Segment Start: Exercise materials
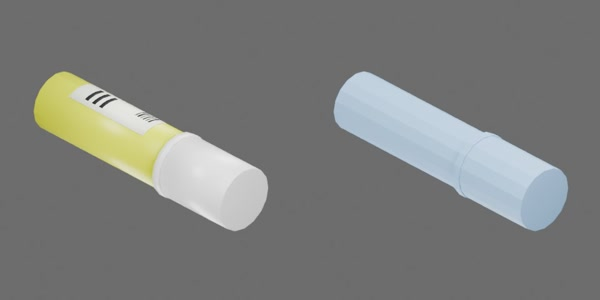
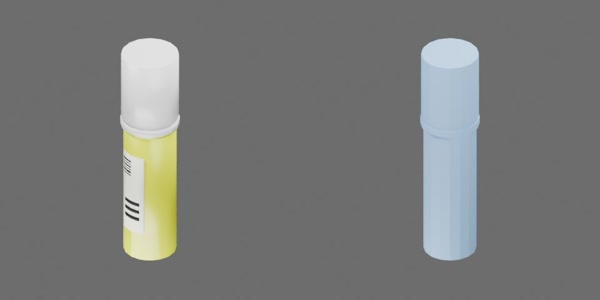
Correct stationery frames, moving assemblies and stapler stop

Changed region(s): [[0.03, 0.12, 0.45, 0.87], [0.54, 0.12, 0.96, 0.87]]

diff --git a/asset_sources/objects/stapler/000000/object.py b/asset_sources/objects/stapler/000000/object.py
@@ -17,6 +17,19 @@ if not (source.parent / "asset_builders.py").exists():
 from asset_builders import asset, body, box, collider, cylinder, generate, joint, material, mesh
 
 
+PIVOT = Vector((0.024, 0, 0.017))
+OPEN_ANGLE = math.radians(12)
+CHANNEL_FRONT = -0.0313
+CHANNEL_BOTTOM = 0.0145
+ANVIL_TOP = 0.00955
+# The front underside of the metal channel meets the anvil top at the stop.
+contact_dx = PIVOT.x - CHANNEL_FRONT
+contact_dz = CHANNEL_BOTTOM - PIVOT.z
+CONTACT_ANGLE = (math.asin((ANVIL_TOP - PIVOT.z) / math.hypot(contact_dx, contact_dz))
+                 - math.atan2(contact_dz, contact_dx))
+PRESS_LIMIT = CONTACT_ANGLE - OPEN_ANGLE
+
+
 def slab(name, length, width, bottom, front_top, rear_top, radius, position, surface, parent,
          rear_width=None):
     contour = []
@@ -47,7 +60,7 @@ def slab(name, length, width, bottom, front_top, rear_top, radius, position, sur
 def build():
     white = material("Ivory white molded plastic", (0.78, 0.80, 0.78), 0.29)
     blue = material("Baby blue upper cover", (0.27, 0.54, 0.72), 0.29)
-    metal = material("Stapler steel", (0.50, 0.54, 0.57), 0.24, metallic=0.92)
+    metal = material("Stapler steel", (0.65, 0.68, 0.70), 0.36, metallic=0.85)
     dark = material("Throat and clinch recess", (0.025, 0.03, 0.035), 0.65)
     root = asset("15_Mini_Stapler", "bottom center of the base", "+X length toward hinge; +Y width; +Z up",
                  "staple mouth at -X")
@@ -66,21 +79,25 @@ def build():
             bevel=0.001)
     cylinder("Recessed pivot axle", 0.0014, 0.022, (0.024, 0, 0.017), metal, base, axis="Y")
     upper = body("Stapler moving upper", root)
-    slab("Complete blue upper cover", 0.069, 0.028, -0.005, 0.004, 0.006, 0.006,
+    slab("Complete blue upper cover", 0.069, 0.028, 0, 0.008, 0.010, 0.006,
          (0.002, 0, 0.024), blue, upper, rear_width=0.020)
-    box("Dark central throat", (0.053, 0.010, 0.001), (-0.004, 0, 0.0185), dark, upper,
-        collision=False)
-    box("Steel magazine spine", (0.056, 0.011, 0.0015), (-0.004, 0, 0.0192), metal, upper)
-    for y in (-0.0062, 0.0062):
-        box("Steel magazine rail", (0.054, 0.0018, 0.0042), (-0.004, y, 0.021), metal, upper)
-    box("Magazine folded nose", (0.004, 0.014, 0.0045), (-0.031, 0, 0.0205), metal, upper)
-    box("Steel driver", (0.0025, 0.009, 0.006), (-0.031, 0, 0.021), metal, upper)
-    box("Blue rear bridge", (0.011, 0.020, 0.005), (0.024, 0, 0.0215), blue, upper)
-    pivot = Vector((0.024, 0, 0.017))
+    channel_length = 0.018 - CHANNEL_FRONT
+    channel_center = (0.018 + CHANNEL_FRONT) / 2
+    box("Steel staple channel floor", (channel_length, 0.0205, 0.0015),
+        (channel_center, 0, CHANNEL_BOTTOM + 0.00075), metal, upper)
+    for side, y in (("left", -0.0095), ("right", 0.0095)):
+        box(f"Steel staple channel {side} wall", (channel_length, 0.0015, 0.0065),
+            (channel_center, y, 0.01925), metal, upper)
+        box(f"Channel to cover {side} bracket", (0.003, 0.0025, 0.0035),
+            (0.012, y, 0.02325), metal, upper)
+    box("Steel channel front stop", (0.0018, 0.0205, 0.008),
+        (CHANNEL_FRONT + 0.0009, 0, 0.0185), metal, upper)
+    box("Steel driver", (0.001, 0.009, 0.005), (-0.0295, 0, 0.022), metal, upper)
+    box("Blue rear bridge", (0.011, 0.020, 0.006), (0.024, 0, 0.022), blue, upper)
     bpy.context.view_layer.update()
-    upper.matrix_basis = (Matrix.Translation(pivot) @ Matrix.Rotation(math.radians(7), 4, "Y")
-                          @ Matrix.Translation(-pivot))
-    joint("upper_press", "HINGE", base, upper, pivot, (-0.27, 0.70), (-math.pi / 2, 0, 0))
+    upper.matrix_basis = (Matrix.Translation(PIVOT) @ Matrix.Rotation(OPEN_ANGLE, 4, "Y")
+                          @ Matrix.Translation(-PIVOT))
+    joint("upper_press", "HINGE", base, upper, PIVOT, (PRESS_LIMIT, 0), (-math.pi / 2, 0, 0))
 
 
 def main(argv=None):

diff --git a/asset_sources/objects/glue/000000/object.py b/asset_sources/objects/glue/000000/object.py
@@ -1,4 +1,5 @@
 """White superglue bottle with a yellow tapered nozzle cap; one rigid body."""
+import math
 from pathlib import Path
 import sys
 
@@ -13,22 +14,24 @@ def build():
     white = material("White bottle plastic", (0.78, 0.80, 0.78), 0.29)
     yellow = material("Yellow nozzle and label", (0.70, 0.79, 0.012), 0.32)
     black = material("Label ink", (0.009, 0.012, 0.014), 0.70)
-    root = asset("12_Superglue_Bottle", "below bottle reference midpoint; center Z=0.0124 m",
-                 "+X length toward nozzle; +Y width; +Z up", "white bottle base at -X")
+    root = asset("12_Superglue_Bottle", "bottom center of the upright bottle",
+                 "+X width; +Y back; +Z upright toward nozzle", "label faces -Y")
     bottle = body("Superglue bottle", root)
-    cylinder("White glue bottle", 0.012, 0.039, (-0.010, 0, 0.0124), white, bottle)
-    cylinder("Yellow label band", 0.0121, 0.026, (-0.008, 0, 0.0124), yellow, bottle,
-             collision=False)
-    cylinder("White base rim", 0.0124, 0.006, (-0.032, 0, 0.0124), white, bottle)
-    cylinder("Yellow screw collar", 0.009, 0.010, (0.016, 0, 0.0124), yellow, bottle)
-    cylinder("Tapered nozzle cap", 0.0078, 0.039, (0.040, 0, 0.0124), yellow, bottle,
-             radius_end=0.0021)
-    label_patch("Black label stripe", 0.01236, 0.0025, (-0.022, 0, 0.0124), black, bottle,
-                span=1.5, segments=6)
-    label_patch("Black label block", 0.01236, 0.011, (-0.008, 0, 0.0124), black, bottle)
-    for x in (-0.011, -0.007, -0.003):
-        label_patch("Label print", 0.01245, 0.0015, (x, 0, 0.0124), yellow, bottle,
-                    span=0.7)
+    cylinder("White glue bottle", 0.012, 0.039, (0, 0, 0.025), white, bottle, axis="Z")
+    cylinder("Yellow label band", 0.0121, 0.026, (0, 0, 0.027), yellow, bottle,
+             axis="Z", collision=False)
+    cylinder("White base rim", 0.0124, 0.006, (0, 0, 0.003), white, bottle, axis="Z")
+    cylinder("White bottle neck", 0.0075, 0.004, (0, 0, 0.0455), white, bottle, axis="Z")
+    cylinder("Yellow screw collar", 0.009, 0.010, (0, 0, 0.051), yellow, bottle, axis="Z")
+    cylinder("Tapered nozzle cap", 0.0078, 0.039, (0, 0, 0.075), yellow, bottle,
+             axis="Z", radius_end=0.0021)
+    label_patch("Black label stripe", 0.01236, 0.0025, (0, 0, 0.013), black, bottle,
+                span=1.5, segments=6, axis="Z", angle=-math.pi / 2)
+    label_patch("Black label block", 0.01236, 0.011, (0, 0, 0.027), black, bottle,
+                axis="Z", angle=-math.pi / 2)
+    for z in (0.024, 0.028, 0.032):
+        label_patch("Label print", 0.01245, 0.0015, (0, 0, z), yellow, bottle,
+                    span=0.7, axis="Z", angle=-math.pi / 2)
 
 
 def main(argv=None):

diff --git a/asset_sources/objects/glue/000001/object.py b/asset_sources/objects/glue/000001/object.py
@@ -1,4 +1,5 @@
 """Yellow cylindrical glue stick and white cap, represented by one rigid body."""
+import math
 from pathlib import Path
 import sys
 
@@ -14,19 +15,21 @@ def build():
     white = material("White cap plastic", (0.78, 0.80, 0.78), 0.29)
     paper = material("Pale paper label", (0.87, 0.88, 0.77), 0.65)
     ink = material("Printed label", (0.009, 0.012, 0.014), 0.75)
-    root = asset("17_Yellow_Solid_Glue", "below tube reference midpoint; center Z=0.014 m",
-                 "+X length toward white cap; +Y width; +Z up", "yellow tube base at -X")
+    root = asset("17_Yellow_Solid_Glue", "bottom center of the upright tube",
+                 "+X width; +Y back; +Z upright toward white cap", "label faces -Y")
     stick = body("Glue stick", root)
-    cylinder("Yellow glue stick body", 0.0125, 0.070, (-0.020, 0, 0.014), yellow, stick)
-    cylinder("Yellow shoulder", 0.0128, 0.004, (0.014, 0, 0.014), yellow, stick)
-    cylinder("White cap", 0.0136, 0.036, (0.034, 0, 0.014), white, stick)
-    cylinder("White cap rim", 0.014, 0.0035, (0.0155, 0, 0.014), white, stick)
-    label_patch("Paper label", 0.0127, 0.042, (-0.020, 0, 0.014), paper, stick)
+    cylinder("Yellow glue stick body", 0.0125, 0.070, (0, 0, 0.035), yellow, stick, axis="Z")
+    cylinder("Yellow shoulder", 0.0128, 0.004, (0, 0, 0.069), yellow, stick, axis="Z")
+    cylinder("White cap", 0.0136, 0.036, (0, 0, 0.089), white, stick, axis="Z")
+    cylinder("White cap rim", 0.014, 0.0035, (0, 0, 0.0705), white, stick, axis="Z")
+    label_patch("Paper label", 0.0127, 0.042, (0, 0, 0.035), paper, stick,
+                axis="Z", angle=-math.pi / 2)
     for i, width in enumerate((0.0005, 0.0009, 0.0004, 0.0007, 0.0004, 0.0008)):
-        label_patch("Barcode line", 0.01278, width, (-0.010 + i * 0.0015, 0, 0.014),
-                    ink, stick, angle=1.32, span=0.5)
-    for x in (-0.033, -0.029, -0.025):
-        label_patch("Label print", 0.01278, 0.0018, (x, 0, 0.014), ink, stick, span=0.75)
+        label_patch("Barcode line", 0.01278, width, (0, 0, 0.045 + i * 0.0015),
+                    ink, stick, angle=-1.82, span=0.5, axis="Z")
+    for z in (0.022, 0.026, 0.030):
+        label_patch("Label print", 0.01278, 0.0018, (0, 0, z), ink, stick, span=0.75,
+                    axis="Z", angle=-math.pi / 2)
 
 
 def main(argv=None):

diff --git a/tests/modeling/test_geometry_checks.py b/tests/modeling/test_geometry_checks.py
@@ -91,21 +91,23 @@ class AcceptanceTests(unittest.TestCase):
             'convex_vertices': 64, 'convex_faces': 48,
         })
 
-    def test_pen_independent_slider_travel(self):
+    def test_pen_button_and_refill_share_slider(self):
         path=options.assets_root/'pen/000000/object.blend'
         camera=[.82,-.82,.72,0,0,1]
         with tempfile.TemporaryDirectory(dir=options.output) as tmp:
-            for values in ({'button_press':-.003}, {'refill_extend':-.003}):
+            for values in ({'button_press':-.003}, {'button_press':0}):
                 views={'pose.jpg':[{'frame':0,'camera':camera,'joints':values}]}
                 run_worker(path,views,Path(tmp),True)
                 checks=GeometryChecks()
-                self.assertEqual(len(checks.bodies),3)
+                self.assertEqual(len(checks.bodies),2)
+                self.assertEqual(len(checks.report['joints']),1)
                 self.assertFalse(checks.ignored)
-                for name in ('button_press','refill_extend'):
-                    c=bpy.data.objects[name].rigid_body_constraint
-                    self.assertEqual(c.type,'SLIDER')
-                    self.assertAlmostEqual(c.object2.matrix_world.translation.x,values.get(name,0),places=6)
-                    self.assertAlmostEqual(c.object1.matrix_world.translation.x,0,places=6)
+                c=bpy.data.objects['button_press'].rigid_body_constraint
+                self.assertEqual(c.type,'SLIDER')
+                self.assertAlmostEqual(c.object2.matrix_world.translation.x,values['button_press'],places=6)
+                self.assertAlmostEqual(c.object1.matrix_world.translation.x,0,places=6)
+                for name in ('Silver push button','Refill shaft','Fine ballpoint'):
+                    self.assertEqual(bpy.data.objects[name].parent,c.object2)
 
 
 result=unittest.TextTestRunner(verbosity=2).run(unittest.defaultTestLoader.loadTestsFromTestCase(AcceptanceTests))

diff --git a/asset_sources/objects/pen/000000/object.py b/asset_sources/objects/pen/000000/object.py
@@ -1,7 +1,7 @@
-"""Black retractable ballpoint: hollow barrel, independent button and refill.
+"""Black retractable ballpoint: hollow shell and one moving button/refill body.
 
 Local +X points to the button; tip is -X; barrel center is Z=0.006 m.
-Two native sliders describe travel, without spring or click-lock dynamics.
+One native slider describes travel, without spring or click-lock dynamics.
 """
 from pathlib import Path
 import sys
@@ -30,13 +30,11 @@ def build():
         bevel=0.0008)
     box("Pocket clip bridge", (0.004, 0.0055, 0.003), (0.050, 0.0025, 0.011), black, shell,
         bevel=0.0008)
-    button = body("Black pen button", root)
-    cylinder("Silver push button", 0.003, 0.012, (0.062, 0, 0.006), metal, button)
-    refill = body("Black pen refill", root)
-    cylinder("Refill shaft", 0.0009, 0.124, (-0.009, 0, 0.006), ink, refill)
-    cylinder("Fine ballpoint", 0.00045, 0.010, (-0.0753, 0, 0.006), metal, refill)
-    joint("button_press", "SLIDER", shell, button, (0.056, 0, 0.006), (-0.003, 0))
-    joint("refill_extend", "SLIDER", shell, refill, (-0.071, 0, 0.006), (-0.003, 0))
+    moving = body("Black pen button and refill", root)
+    cylinder("Silver push button", 0.003, 0.012, (0.062, 0, 0.006), metal, moving)
+    cylinder("Refill shaft", 0.0009, 0.127, (-0.0075, 0, 0.006), ink, moving)
+    cylinder("Fine ballpoint", 0.00045, 0.010, (-0.0753, 0, 0.006), metal, moving)
+    joint("button_press", "SLIDER", shell, moving, (0.056, 0, 0.006), (-0.003, 0))
 
 
 def main(argv=None):

diff --git a/asset_sources/objects/pen/000001/object.py b/asset_sources/objects/pen/000001/object.py
@@ -1,4 +1,4 @@
-"""White/black retractable pen: shell, push button and movable refill.
+"""White/black retractable pen: shell and one moving button/refill body.
 
 Local +X points to the button; tip is -X; barrel center is Z=0.005 m.
 The black rear housing is fixed; only its small end button translates.
@@ -27,13 +27,11 @@ def build():
          outer_end=0.0049, inner_end=0.0028)
     tube("Black shoulder", 0.0055, 0.0028, 0.003, (0.055, 0, 0.005), black, shell,
          collision=False)
-    button = body("White black pen button", root)
-    cylinder("Black push button", 0.003, 0.007, (0.0715, 0, 0.005), black, button)
-    refill = body("White black pen refill", root)
-    cylinder("Refill shaft", 0.0008, 0.138, (-0.007, 0, 0.005), ink, refill)
-    cylinder("Fine ballpoint", 0.0003, 0.010, (-0.0813, 0, 0.005), metal, refill)
-    joint("button_press", "SLIDER", shell, button, (0.068, 0, 0.005), (-0.003, 0))
-    joint("refill_extend", "SLIDER", shell, refill, (-0.076, 0, 0.005), (-0.003, 0))
+    moving = body("White black pen button and refill", root)
+    cylinder("Black push button", 0.003, 0.007, (0.0715, 0, 0.005), black, moving)
+    cylinder("Refill shaft", 0.0008, 0.144, (-0.004, 0, 0.005), ink, moving)
+    cylinder("Fine ballpoint", 0.0003, 0.010, (-0.0813, 0, 0.005), metal, moving)
+    joint("button_press", "SLIDER", shell, moving, (0.068, 0, 0.005), (-0.003, 0))
 
 
 def main(argv=None):

diff --git a/table_1000/modeling/asset_builders.py b/table_1000/modeling/asset_builders.py
@@ -180,11 +180,11 @@ def tube(name, outer, inner, depth, position, surface, parent, axis="X",
 
 
 def label_patch(name, radius, depth, position, surface, parent, angle=math.pi / 2,
-                span=1.12, segments=4):
-    """A thin closed label following the upper surface of an X-axis cylinder."""
+                span=1.12, segments=4, axis="X"):
+    """A thin closed label following a cylindrical surface."""
     count = segments + 1
-    vertices = [(x, r * math.cos(angle - span / 2 + i * span / segments),
-                  r * math.sin(angle - span / 2 + i * span / segments))
+    vertices = [axis_point(x, r * math.cos(angle - span / 2 + i * span / segments),
+                          r * math.sin(angle - span / 2 + i * span / segments), axis)
                 for x, r in ((-depth / 2, radius), (depth / 2, radius),
                              (-depth / 2, radius - 0.00005), (depth / 2, radius - 0.00005))
                 for i in range(count)]

diff --git a/asset_sources/objects/stapler/000000/README.md b/asset_sources/objects/stapler/000000/README.md
@@ -2,21 +2,6 @@
 
 ![左视觉、右碰撞](three_quarter.jpg)
 
-白色浅底座、连续浅蓝上盖、钢制订书槽和砧座；保留真实开放喉口。约 70 × 30 × 37 mm（零位）。
+白色浅底座、浅蓝上盖和金属钉槽，约 70 × 30 × 43 mm（初始打开姿态）。
 
-基座与活动上部共两个 Compound 刚体。上盖、钢槽和压针件作为同一活动组件；闭合凸板件和 BOX 碰撞保留喉口与后铰链间隙。
-
-原点为底座底面中心；+X 沿长度指向后铰链，+Y 为宽度，+Z 向上，订书口朝 −X。
-
-原生 `HINGE`：`upper_press`，轴沿 +Y，零位在参考静态姿态，限位 [−0.27, 0.70] rad；负值按压至压针件接近砧座，正值展开。`press_and_open.mp4` 以 24 FPS 覆盖零位和两个限位。当前只验证行程与碰撞空间；弹簧回弹、纸张和订书钉动力学留待下一阶段。
-
-在仓库根目录生成并验收：
-
-```bash
-blender -b --python-exit-code 1 -P asset_sources/objects/stapler/000000/object.py -- --output assets/objects/stapler/000000
-uv run python scripts/assets/validate_and_preview.py assets/objects/stapler/000000/object.blend --views asset_sources/objects/stapler/000000/preview.json
-```
-
-`three_quarter.jpg` 为 600 × 300 的源目录缩略图，左视觉、右碰撞，随 Git 提交。完整模型、六视图、动画和验收报告保存在生成目录，不提交。资产身份见 `metadata.json`；修改既有资产时保留 UUID。
-
-生成目录还保存 `asset_builders.py`，与 `object.py`、`preview.json` 和 `metadata.json` 构成可独立重建的源码快照。共用函数在 `table_1000/modeling/asset_builders.py` 维护。
+包括两个刚体组件：基座；上盖、金属钉槽和压针件构成的活动上部。铰链 `upper_press` 沿 +Y 轴，限位约 [−0.299254, 0] rad。零位为最大打开姿态，负值下压至金属钉槽接触底座。

diff --git a/asset_sources/objects/pen/000000/README.md b/asset_sources/objects/pen/000000/README.md
@@ -2,21 +2,6 @@
 
 ![左视觉、右碰撞](three_quarter.jpg)
 
-黑色漆面、银色鼻锥与四圈握环，保留原资产 UUID。按照片与尺度线索建模，约 149 × 13 × 14 mm。
+黑色漆面笔杆、银色鼻锥与握环，约 149 × 13 × 14 mm。
 
-笔壳、按钮、笔芯共三个 Compound 刚体。空心笔壳与鼻锥采用 16 段闭合凸碰撞块，留出按钮和笔芯通道；握环仅作为视觉细节。
-
-原点在笔杆中点下方，杆中心 Z=0.006 m；+X 沿长度指向按钮，+Y 为宽度，+Z 向上，笔尖朝 −X。
-
-两个原生 `SLIDER`：`button_press` 与 `refill_extend`，各限位 [−0.003, 0] m。负值向笔尖平移。`press_and_extend.mp4` 以 24 FPS 演示按压、伸芯、按钮释放与再次按压收芯；这是独立指定的几何行程，未模拟按压自锁、凸轮或弹簧动力学。
-
-在仓库根目录生成并验收：
-
-```bash
-blender -b --python-exit-code 1 -P asset_sources/objects/pen/000000/object.py -- --output assets/objects/pen/000000
-uv run python scripts/assets/validate_and_preview.py assets/objects/pen/000000/object.blend --views asset_sources/objects/pen/000000/preview.json
-```
-
-`three_quarter.jpg` 为 600 × 300 的源目录缩略图，左视觉、右碰撞，随 Git 提交。完整模型、六视图、动画和验收报告保存在生成目录，不提交。资产身份见 `metadata.json`；修改既有资产时保留 UUID。
-
-生成目录还保存 `asset_builders.py`，与 `object.py`、`preview.json` 和 `metadata.json` 构成可独立重建的源码快照。共用函数在 `table_1000/modeling/asset_builders.py` 维护。
+包括两个刚体组件：笔身；笔尖、笔芯和后部按钮构成的活动组件。滑动关节 `button_press` 限位 [−0.003, 0] m，负值使活动组件一起朝笔尖方向移动。

diff --git a/asset_sources/objects/pen/000001/README.md b/asset_sources/objects/pen/000001/README.md
@@ -2,21 +2,6 @@
 
 ![左视觉、右碰撞](three_quarter.jpg)
 
-白色笔杆、黑色后壳与长鼻锥，按照片与尺度线索建模，约 162 × 11 × 11 mm。
+白色笔杆、黑色后壳与长鼻锥，约 162 × 11 × 11 mm。
 
-笔壳、按钮、笔芯共三个 Compound 刚体。黑色后壳属于固定笔壳，端部小按钮单独运动；16 段空心凸碰撞块保留芯通道。
-
-原点在笔杆参考中点下方，杆中心 Z=0.005 m；+X 沿长度指向按钮，+Y 为宽度，+Z 向上，笔尖朝 −X。
-
-两个原生 `SLIDER`：`button_press` 与 `refill_extend`，各限位 [−0.003, 0] m。`press_and_extend.mp4` 以 24 FPS 演示独立指定的按压与伸缩行程；自锁、内部凸轮和弹簧动力学留待下一阶段。
-
-在仓库根目录生成并验收：
-
-```bash
-blender -b --python-exit-code 1 -P asset_sources/objects/pen/000001/object.py -- --output assets/objects/pen/000001
-uv run python scripts/assets/validate_and_preview.py assets/objects/pen/000001/object.blend --views asset_sources/objects/pen/000001/preview.json
-```
-
-`three_quarter.jpg` 为 600 × 300 的源目录缩略图，左视觉、右碰撞，随 Git 提交。完整模型、六视图、动画和验收报告保存在生成目录，不提交。资产身份见 `metadata.json`；修改既有资产时保留 UUID。
-
-生成目录还保存 `asset_builders.py`，与 `object.py`、`preview.json` 和 `metadata.json` 构成可独立重建的源码快照。共用函数在 `table_1000/modeling/asset_builders.py` 维护。
+包括两个刚体组件：笔身；笔尖、笔芯和后部按钮构成的活动组件。滑动关节 `button_press` 限位 [−0.003, 0] m，负值使活动组件一起朝笔尖方向移动。

diff --git a/docs/designs/storage-layout.md b/docs/designs/storage-layout.md
@@ -26,7 +26,7 @@ assets/
 
 `object.py` 只生成自己的资产；统一执行入口调用其 `main(argv)`，通过 `--output` 指定产物目录。`preview.json` 定义预览，`physics.json` 定义物理属性；尚未做到相应阶段时不要求提供对应配置。
 
-每个源目录的简洁 `README.md` 说明结构、局部坐标、关节行程、当前物理阶段和复现命令。`three_quarter.jpg` 是约 600 × 300 的四分之三缩略图，左视觉、右碰撞；两者随 Git 保存。缩略图优先保持辨识度，通常约 20 KB。完整六视图、动画和验收报告仍属于生成物，保存在 `assets/`，不提交。
+每个源目录的简洁 `README.md` 只引用一张 `three_quarter.jpg`，并简述外观、尺寸和刚体数；多组件资产列出组件名称以及关节类型、限位和运动方向。复现命令、碰撞实现和阶段说明放在教程或设计文档。`three_quarter.jpg` 是约 600 × 300 的四分之三缩略图，左视觉、右碰撞；两者随 Git 保存。缩略图优先保持辨识度，通常约 20 KB。完整六视图、动画和验收报告仍属于生成物，保存在 `assets/`，不提交。
 
 一个包含多个可动部件的逻辑对象作为一个对象资产保存。生成的 `.blend` 保存建模结果，`.usd` 或 `.usdz` 保存仿真导出结果，预览图片和视频保存在 `preview/`。这些文件不提交到 Git；未完成导出的阶段不要求存在 `.usdz`。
Segment End: Exercise materials
> What you should do
From the line containing "diff --git a/docs/designs/storage-layout.md" to the last line above, repeat every line exactly and nothing else.

> Solution for this task
diff --git a/docs/designs/storage-layout.md b/docs/designs/storage-layout.md
@@ -26,7 +26,7 @@ assets/
 
 `object.py` 只生成自己的资产；统一执行入口调用其 `main(argv)`，通过 `--output` 指定产物目录。`preview.json` 定义预览，`physics.json` 定义物理属性；尚未做到相应阶段时不要求提供对应配置。
 
-每个源目录的简洁 `README.md` 说明结构、局部坐标、关节行程、当前物理阶段和复现命令。`three_quarter.jpg` 是约 600 × 300 的四分之三缩略图，左视觉、右碰撞；两者随 Git 保存。缩略图优先保持辨识度，通常约 20 KB。完整六视图、动画和验收报告仍属于生成物，保存在 `assets/`，不提交。
+每个源目录的简洁 `README.md` 只引用一张 `three_quarter.jpg`，并简述外观、尺寸和刚体数；多组件资产列出组件名称以及关节类型、限位和运动方向。复现命令、碰撞实现和阶段说明放在教程或设计文档。`three_quarter.jpg` 是约 600 × 300 的四分之三缩略图，左视觉、右碰撞；两者随 Git 保存。缩略图优先保持辨识度，通常约 20 KB。完整六视图、动画和验收报告仍属于生成物，保存在 `assets/`，不提交。
 
 一个包含多个可动部件的逻辑对象作为一个对象资产保存。生成的 `.blend` 保存建模结果，`.usd` 或 `.usdz` 保存仿真导出结果，预览图片和视频保存在 `preview/`。这些文件不提交到 Git；未完成导出的阶段不要求存在 `.usdz`。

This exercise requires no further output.